"Industrial farmers are in the business of selling commodities...a business where the only viable competitive strategy is to be the least-cost producer. The classic way any industrial producer lowers the cost of his product is by substituting capital--new technologies and fossil-fuel energy--for skilled labor and then stepping up production, exploiting the economies of scale to compensate for shrinking profit margins. In a commodity business a producer must sell ever more cheaply and grow ever bigger or be crushed by a competitor that does."

Those entities that sell sports performance to the masses, do exactly this. They sell impressive 24,000 square foot facilities, turf, or high speed treadmills to draw in the masses. And while some of their underlying concepts are good, the end-product is so watered-down--the teaching environments so sub-optimal and the labor so unskilled. The bottom line is survive to make $$$--not truly educate parents, coaches or athletes on the value of general physical preparation and movement. Check out the turnover at your local Velocity or Acceleration; check out the longevity of their franchises. Some survive; many do not.

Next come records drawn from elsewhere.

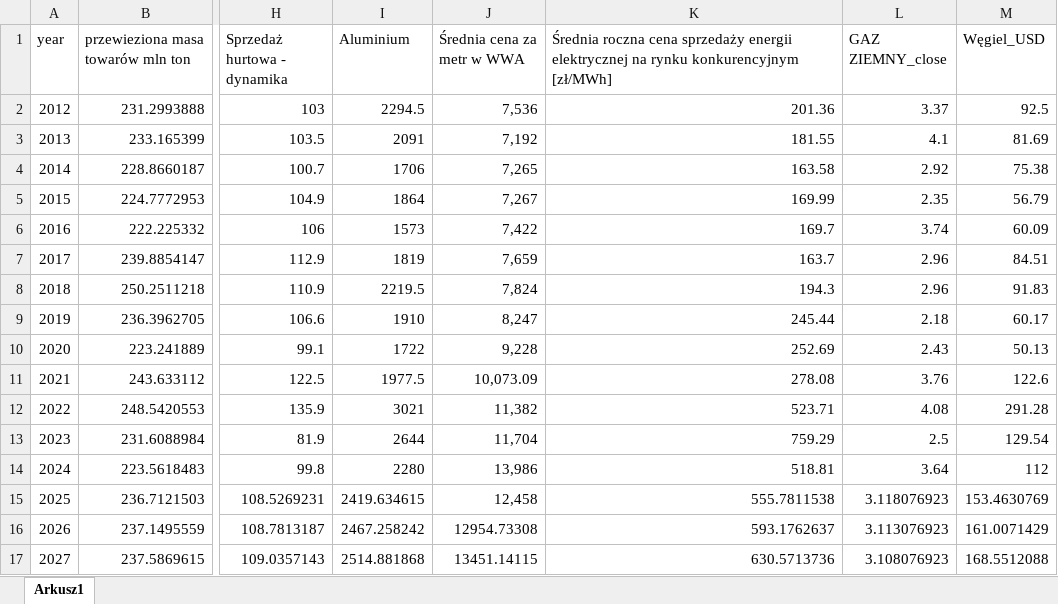
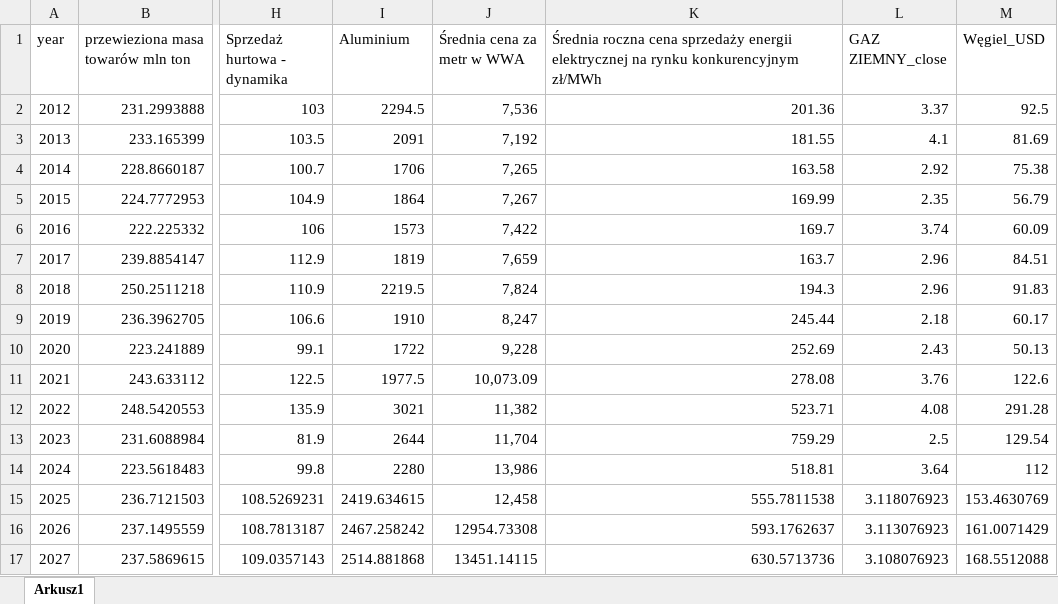
Before and after one commit to Radzi000/Hacknation2025, an Excel workbook: data/COMMODITIES_FINAL.xlsx, sheet Arkusz1, drawn as a sheet; only a part is shown, gaps mark what is left out; values as stored, in another font and other column widths than the file's, no borders; the diff names each change by its address in the sheet, - before the commit and + after, or states it on an @@ line.

```diff
--- a/data/COMMODITIES_FINAL.xlsx (sheet Arkusz1)
+++ b/data/COMMODITIES_FINAL.xlsx (sheet Arkusz1)
-K1: …rynku konkurencyjnym [zł/MWh]
+K1: …rynku konkurencyjnym zł/MWh
```
Also changed, not shown: 6 other files.
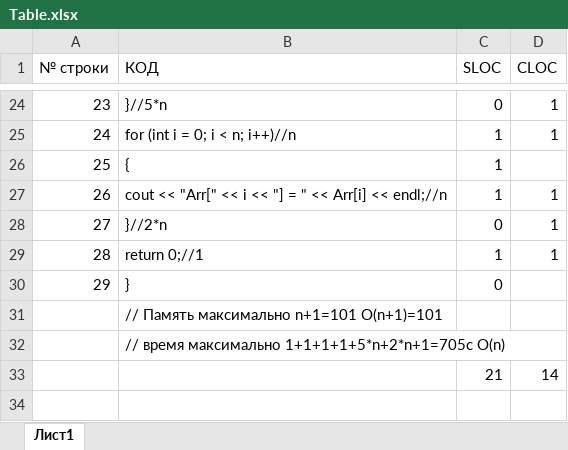
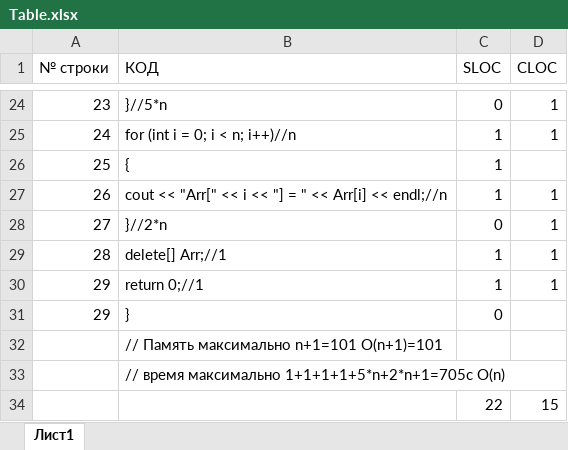
Before and after one commit to KkolyadkoO/BSUIR, an Excel workbook: MCiCvIT/Lab2/Table.xlsx, sheet Лист1, drawn as a sheet; only a part is shown, gaps mark what is left out; values as stored, in another font and other column widths than the file's, no borders; removed rows and columns are numbered as before the commit, all else as after; the diff names each change by its address in the sheet, - before the commit and + after, or states it on an @@ line.

```diff
--- a/MCiCvIT/Lab2/Table.xlsx (sheet Лист1)
+++ b/MCiCvIT/Lab2/Table.xlsx (sheet Лист1)
+row 29: 28 | delete[] Arr;//1 | 1 | 1
@@ column A (№ строки) renumbered in row 30 @@
-row 33:  |  | 21 | 14
+row 34:  |  | 22 | 15
```
Also changed, not shown: 6 other files.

For a different perspective on the sports performance model, check out The Center for Athletic Performance, just south of Kansas City, MO. Scott Moody and his staff have higher goals than just making money or selling bling--they just want to be better and do right by the kids and the parents.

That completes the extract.